When they produce work without really absorbing it deeply, just getting the steps done without reflecting on them, I wish they had stopped me and said “We really don’t get this!” But when they don’t produce anything and tell me “We really don’t get this!”, I wish they would not give up, keep looking, keep going. It seems I may be trapping them in some conflicting expectations.
What’s in between being stopped cold, and getting someone (me, another student) to show you a procedure you can carry out mindlessly? Prior to having any understanding, what’s in between is to “try something”. What does that mean? When I solve math problems, it means executing one or another procedure on paper and then looking at the result to see if it seems to move me toward a solution.
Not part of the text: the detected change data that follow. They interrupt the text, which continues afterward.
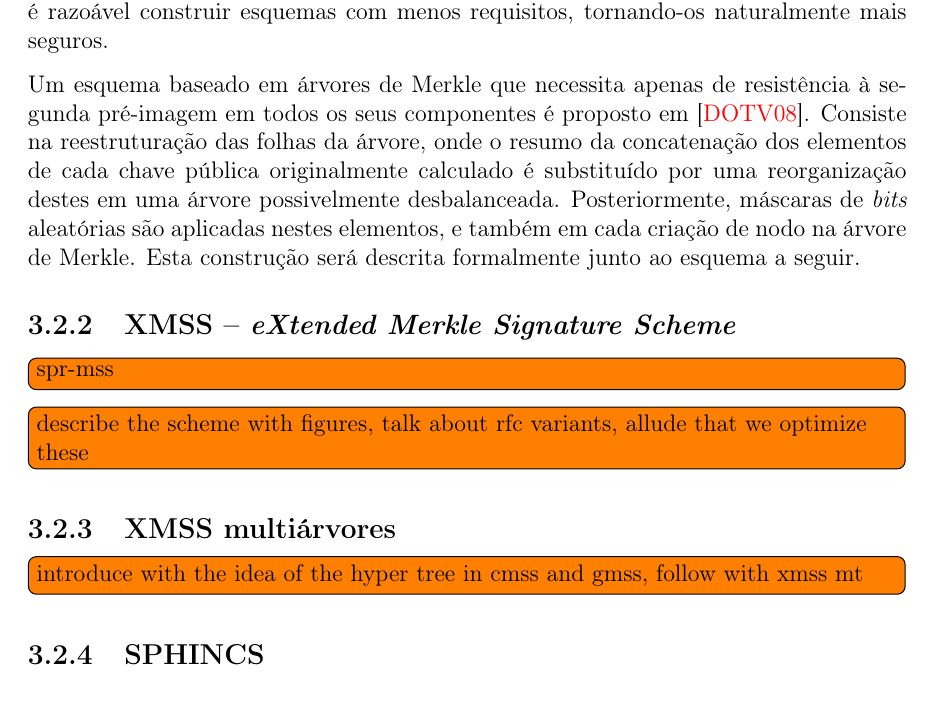
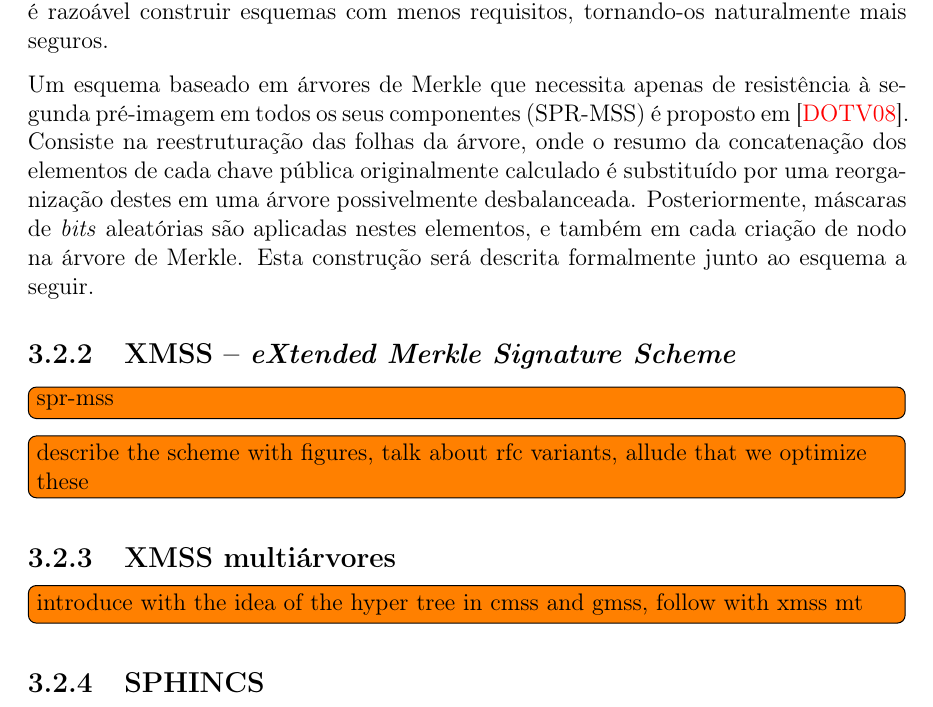
Before and after one commit to zambonin/bsc, a LaTeX document (bsc.tex): part of page 23 of 29, cut so that both start at the same text. Compiled offline with pdfLaTeX.

Commit message:
sharelatex: update bsc.tex to r16811

```diff
--- a/bsc.tex
+++ b/bsc.tex
@@ -1305,7 +1305,7 @@ Note que uma árvore de altura razoável para utilização em aplicações prát
 
 Finalmente, observa-se que a função $\hh{}$ utilizada neste esquema tem a restrição implícita de ser resistente à colisões, notoriamente o requisito de segurança mais explorado no contexto de criptoanálise aplicada sobre funções de resumo criptográfico (e.g. colisões encontradas em várias funções baseadas na estrutura Merkle-D\aa{}mgard). Assim, é razoável construir esquemas com menos requisitos, tornando-os naturalmente mais seguros.
 
-Um esquema baseado em árvores de Merkle que necessita apenas de resistência à segunda pré-imagem em todos os seus componentes é proposto em~\cite{Dahmen:2008:DSO:1473109.1473117}. Consiste na reestruturação das folhas da árvore, onde o resumo da concatenação dos elementos de cada chave pública originalmente calculado é substituído por uma reorganização destes em uma árvore possivelmente desbalanceada. Posteriormente, máscaras de \emph{bits} aleatórias são aplicadas nestes elementos, e também em cada criação de nodo na árvore de Merkle. Esta construção será descrita formalmente junto ao esquema a seguir.
+Um esquema baseado em árvores de Merkle que necessita apenas de resistência à segunda pré-imagem em todos os seus componentes (SPR-MSS) é proposto em~\cite{Dahmen:2008:DSO:1473109.1473117}. Consiste na reestruturação das folhas da árvore, onde o resumo da concatenação dos elementos de cada chave pública originalmente calculado é substituído por uma reorganização destes em uma árvore possivelmente desbalanceada. Posteriormente, máscaras de \emph{bits} aleatórias são aplicadas nestes elementos, e também em cada criação de nodo na árvore de Merkle. Esta construção será descrita formalmente junto ao esquema a seguir.
 
 \subsection{XMSS -- \emph{eXtended Merkle Signature Scheme}}
 
```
Miguel Cura, one of my coaches (I am lucky to have a number of great coaches this year), pointed out that many of my students don’t know how to represent their guesses, conjectures, and trials-and-errors on paper. They know how to do guess-and-check by substituting values and simplifying, but rewriting expressions, substituting variables, factoring expressions and other techniques are all things they’ve learned to do when told, but not things that occur to them to try, just to see if the result looks like something they can move forward from.
Ben’s right: the problems are too hard at this stage. But not grasping the nature of the puzzle being posed is only half the reason. The other half is, I want them to keep looking, but “looking” at this stage usually means rewriting things many different ways without knowing in advance how it’s going to work out, and they are unfamiliar with that whole mode of exploration.
All the modeling that I’ve done, that other students have done, none of it is showing up on the tests (even from the students who did the modeling!) because they are still trying to memorize routes from A to B rather than wandering around, getting oriented to landmarks, so when they have to get from C to B or from B back to A they can do it because they know the neighborhood.
It’s not the curriculum: CPM is good about this, even explicit about it. It’s just taken me this long to figure out that this is what I need to use these materials to teach them how to do.